- With Apple Music and Amazon Music, having spatial audio enabled in the Airpods settings only activates spatial audio for spatial mixes. With Foobar, it's on all the time, and it makes the sound pan around when you tilt your head left and right. A completely useless feature that degrades audio quality to boot. You have to disable spatial audio, which means you can't use it for the apps that actually make good use of it without toggling it on and off. I figured out how to turn off the head tracking. Very unintuitive. Control center, long press on volume, then lower right toggle.

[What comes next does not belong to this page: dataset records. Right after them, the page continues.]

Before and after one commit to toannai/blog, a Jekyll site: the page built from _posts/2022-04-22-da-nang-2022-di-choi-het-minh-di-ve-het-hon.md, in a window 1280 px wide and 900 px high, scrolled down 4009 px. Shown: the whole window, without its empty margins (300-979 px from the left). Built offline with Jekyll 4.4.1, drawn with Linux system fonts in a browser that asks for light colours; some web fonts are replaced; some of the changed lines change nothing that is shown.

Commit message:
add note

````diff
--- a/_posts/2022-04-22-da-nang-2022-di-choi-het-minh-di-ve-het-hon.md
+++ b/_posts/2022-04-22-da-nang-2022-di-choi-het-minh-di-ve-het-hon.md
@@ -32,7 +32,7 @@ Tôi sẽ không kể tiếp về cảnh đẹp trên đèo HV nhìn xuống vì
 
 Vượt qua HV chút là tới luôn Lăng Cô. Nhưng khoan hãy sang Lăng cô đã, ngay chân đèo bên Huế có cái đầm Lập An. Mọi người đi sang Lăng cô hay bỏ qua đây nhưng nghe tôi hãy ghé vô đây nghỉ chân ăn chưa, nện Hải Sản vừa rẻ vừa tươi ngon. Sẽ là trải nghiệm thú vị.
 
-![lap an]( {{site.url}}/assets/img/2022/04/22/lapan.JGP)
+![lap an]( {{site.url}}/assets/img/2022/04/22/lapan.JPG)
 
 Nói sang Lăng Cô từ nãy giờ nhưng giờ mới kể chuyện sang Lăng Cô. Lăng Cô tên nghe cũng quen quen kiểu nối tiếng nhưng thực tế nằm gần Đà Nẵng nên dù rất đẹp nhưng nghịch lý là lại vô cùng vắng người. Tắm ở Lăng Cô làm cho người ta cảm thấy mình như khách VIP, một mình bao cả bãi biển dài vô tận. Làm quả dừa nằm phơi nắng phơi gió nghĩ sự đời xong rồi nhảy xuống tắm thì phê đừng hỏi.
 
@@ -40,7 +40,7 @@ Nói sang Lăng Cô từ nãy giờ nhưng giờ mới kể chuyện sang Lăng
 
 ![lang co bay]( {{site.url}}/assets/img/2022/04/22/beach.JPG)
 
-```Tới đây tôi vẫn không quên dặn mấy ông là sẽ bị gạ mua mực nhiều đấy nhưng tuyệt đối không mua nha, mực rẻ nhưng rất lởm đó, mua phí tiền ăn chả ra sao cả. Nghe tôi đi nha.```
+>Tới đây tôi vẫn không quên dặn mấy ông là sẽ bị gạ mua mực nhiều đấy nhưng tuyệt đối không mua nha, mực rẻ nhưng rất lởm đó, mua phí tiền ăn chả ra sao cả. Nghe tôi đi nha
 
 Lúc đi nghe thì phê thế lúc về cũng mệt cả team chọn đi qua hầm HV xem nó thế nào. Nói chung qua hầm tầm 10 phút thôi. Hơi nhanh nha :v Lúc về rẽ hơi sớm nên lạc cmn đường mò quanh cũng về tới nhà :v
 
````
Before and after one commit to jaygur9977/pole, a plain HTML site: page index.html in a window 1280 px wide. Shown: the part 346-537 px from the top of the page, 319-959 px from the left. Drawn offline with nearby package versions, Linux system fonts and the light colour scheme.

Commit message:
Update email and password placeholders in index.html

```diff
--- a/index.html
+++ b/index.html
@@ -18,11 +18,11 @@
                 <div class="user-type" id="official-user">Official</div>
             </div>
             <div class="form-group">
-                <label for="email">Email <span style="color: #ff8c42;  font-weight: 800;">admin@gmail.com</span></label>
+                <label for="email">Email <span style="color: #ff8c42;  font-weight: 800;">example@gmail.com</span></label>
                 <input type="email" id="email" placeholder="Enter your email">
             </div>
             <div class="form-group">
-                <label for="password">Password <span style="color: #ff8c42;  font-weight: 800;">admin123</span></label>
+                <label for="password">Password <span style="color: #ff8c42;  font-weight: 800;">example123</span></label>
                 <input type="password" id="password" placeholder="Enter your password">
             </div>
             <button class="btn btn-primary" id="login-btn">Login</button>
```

FiiO Music does the same, but with added value. It copies individual files in the original *.flac format via the ftp protocol in Windows and, of course, also plays them. No conversions, no bullshit. And a decent player with rich settings as a bonus. Hiby Music can also copy via ftp, but generates errors in assigning songs to albums.
Both apps are available in the App Store.
 
FiiO Music does the same, but with added value. It copies individual files in the original *.flac format via the ftp protocol in Windows and, of course, also plays them. No conversions, no bullshit. And a decent player with rich settings as a bonus. Hiby Music can also copy via ftp, but generates errors in assigning songs to albums.
Both apps are available in the App Store.
Foobar is not user-friendly, but is actually pretty good once you get to know it. And of course it supports FLAC, but I only have 256GB on my phone and only a fraction of that to dedicate to music. With ~10K tracks, FLAC is not an option.
 
a. Expose iOS Foobar music directory. One of the nifty things about the Foobar2k iOS app is that it provides full access to the app's music directory via FTP. Under the "Tools" menu, there is an option for "FTP Server." Select that, create a username/password if you wish, then toggle "Allow write access" and finally "Server running." When you do that, it will give you a local network IP address.
I genuinely wonder how foobar2000 is able to do this. Whenever I Google how to transfer files between a Windows and an iOS you either need Jailbreak, cloud storage, some ransomware app, or you can only transfer in one direction (ex. only from iPhone to Windows, but not the other way around). I'm shocked at how easy it is to just drag and drop stuff onto my iPhone using a music player of all things.

By any chance, do you, or anyone browsing, know of a file transferring app that has Foobar's "FTP server" feature that allows full access to iOS's directory? I would LOVE to be able to connect to my phone via FTP and manage files using my Windows. iOS file management is just atrocious.

For now I created a "Transfer" folder in the foobar music folder and just dumped all my files in there. Works pretty well and really easy...
 
Also, I guess this is more for my own notes, transferring files with FTP will overwrite all "Date" fields to the current date. Important if the documents, images, etc. you are moving contain important date information. I recommend you append the original date of the file into its name if that matters to you.
 
Back
Top Bottom